Seasoning Beef

by Steve Johnson

A great steak shouldn’t NEED seasoning. Lesser steaks and other cuts tend to get more seasoning to help improve the overall experience. So why is the seasoning segment in general such a booming business? Fact is, “seasoning” or spices has been a booming business for thousands of years …

When it comes to spices and seasonings in general … Salt is king. Salt is the most widely used condiment in the history of mankind. Salt is also the foundation for almost every blended seasoning in existence. Salt simply makes food taste better, and has for millennia.

A great steak shouldn’t need seasoning … but, the right seasonings in the right portions can make a great steak even better. Like many things, seasoning a steak is all about balance. It’s important to have enough seasoning to accent the flavor of the beef, but not so much seasoning that it overpowers the beef. Too much of anything is too much …  


Let’s Season a Steak

1. Allow the steak to come to room temperature in the package, open package and “pat” the steak dry with paper towel.

2. Pour seasoning into a small dish, then use the “pinch” method to apply the desired amount to the surface of the steak, then gently massage it into the steak. Some believe that a light coat of oil on the steak prior to seasoning helps the seasoning to adhere. We do not subscribe to this theory. We believe that it is better to apply the seasoning directly to the surface of the steak, as this allows the seasoning to permeate deeper into the meat and affect the flavor more dynamically. Oil applied before seasoning seals the surface of the steak and does not allow the seasoning to blend with the meat. Allow the seasoned steak to rest for 30 minutes to an hour to absorb the full flavor and aroma of the seasoning.

3. Prior to finishing the steak – whether on a grill, in an oven or with any other heat source, the seasoned steak should be seared. We prefer a cast iron pan at medium heat. Searing is the process of caramelizing the outermost layer of the steak. Caramelization, also known as the Maillard Effect, occurs at a fairly low temp – around 325° F –  while many believe it should be done on a blazing hot pan, that is simply not true. Medium heat is plenty, and it will also reduce the amount of smoke in the kitchen. Once the pan that has been heated to temperature, add 1 Tablespoon of Extra Virgin Olive Oil and 1 Tablespoon of AA Unsalted butter. Stir until the two have blended and come up to the temperature of the pan – 30 seconds to 1 minute is plenty of time.

4. Lay the steak in the mixture of butter and oil. When the steak “lets go” of the pan – or is easily lifted from the surface of the pan without minimal effort, the caramelization or searing process should be complete. The majority of the surface touching the pan should be a nice medium brown color.
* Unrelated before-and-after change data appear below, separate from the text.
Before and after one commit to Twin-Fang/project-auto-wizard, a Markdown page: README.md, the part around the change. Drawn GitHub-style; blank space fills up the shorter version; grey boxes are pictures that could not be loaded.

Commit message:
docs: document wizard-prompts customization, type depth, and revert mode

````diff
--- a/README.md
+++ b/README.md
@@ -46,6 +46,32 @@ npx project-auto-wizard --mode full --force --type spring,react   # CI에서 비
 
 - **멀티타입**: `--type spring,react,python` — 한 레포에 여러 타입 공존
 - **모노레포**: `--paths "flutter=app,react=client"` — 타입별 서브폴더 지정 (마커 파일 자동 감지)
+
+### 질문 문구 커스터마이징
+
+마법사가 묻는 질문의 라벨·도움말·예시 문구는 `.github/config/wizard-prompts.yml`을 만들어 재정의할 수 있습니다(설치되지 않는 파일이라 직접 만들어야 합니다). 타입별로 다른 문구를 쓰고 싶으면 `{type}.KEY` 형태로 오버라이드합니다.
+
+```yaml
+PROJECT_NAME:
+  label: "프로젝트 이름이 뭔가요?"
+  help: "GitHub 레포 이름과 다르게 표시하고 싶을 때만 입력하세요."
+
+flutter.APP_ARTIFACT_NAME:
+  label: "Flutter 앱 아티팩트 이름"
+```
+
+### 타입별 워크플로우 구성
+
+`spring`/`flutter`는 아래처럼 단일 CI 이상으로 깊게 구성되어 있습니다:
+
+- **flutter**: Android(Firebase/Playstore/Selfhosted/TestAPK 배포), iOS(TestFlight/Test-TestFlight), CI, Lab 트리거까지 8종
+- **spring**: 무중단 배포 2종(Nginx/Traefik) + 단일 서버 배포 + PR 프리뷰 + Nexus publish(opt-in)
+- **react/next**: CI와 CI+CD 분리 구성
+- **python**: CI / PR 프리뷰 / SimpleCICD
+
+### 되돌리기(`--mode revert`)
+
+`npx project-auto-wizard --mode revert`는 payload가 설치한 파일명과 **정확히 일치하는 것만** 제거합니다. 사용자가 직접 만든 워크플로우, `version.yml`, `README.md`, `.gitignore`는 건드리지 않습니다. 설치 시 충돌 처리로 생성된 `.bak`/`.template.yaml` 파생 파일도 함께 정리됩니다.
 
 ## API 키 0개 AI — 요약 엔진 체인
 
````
Flip the steak and repeat.

The steak can then be finished in the searing pan, in the oven or on the grill. Always measure steak doneness with a good quality meat thermometer. We recommend pulling and resting the steak at an internal temperature of 115° F, this will produce a nice rare/medium rare finish. If you like more of a medium rare, take the internal temp to 120 – 125° F before removing from the heat source. The internal temperature will continue to coast up after the steak is removed from the heat source.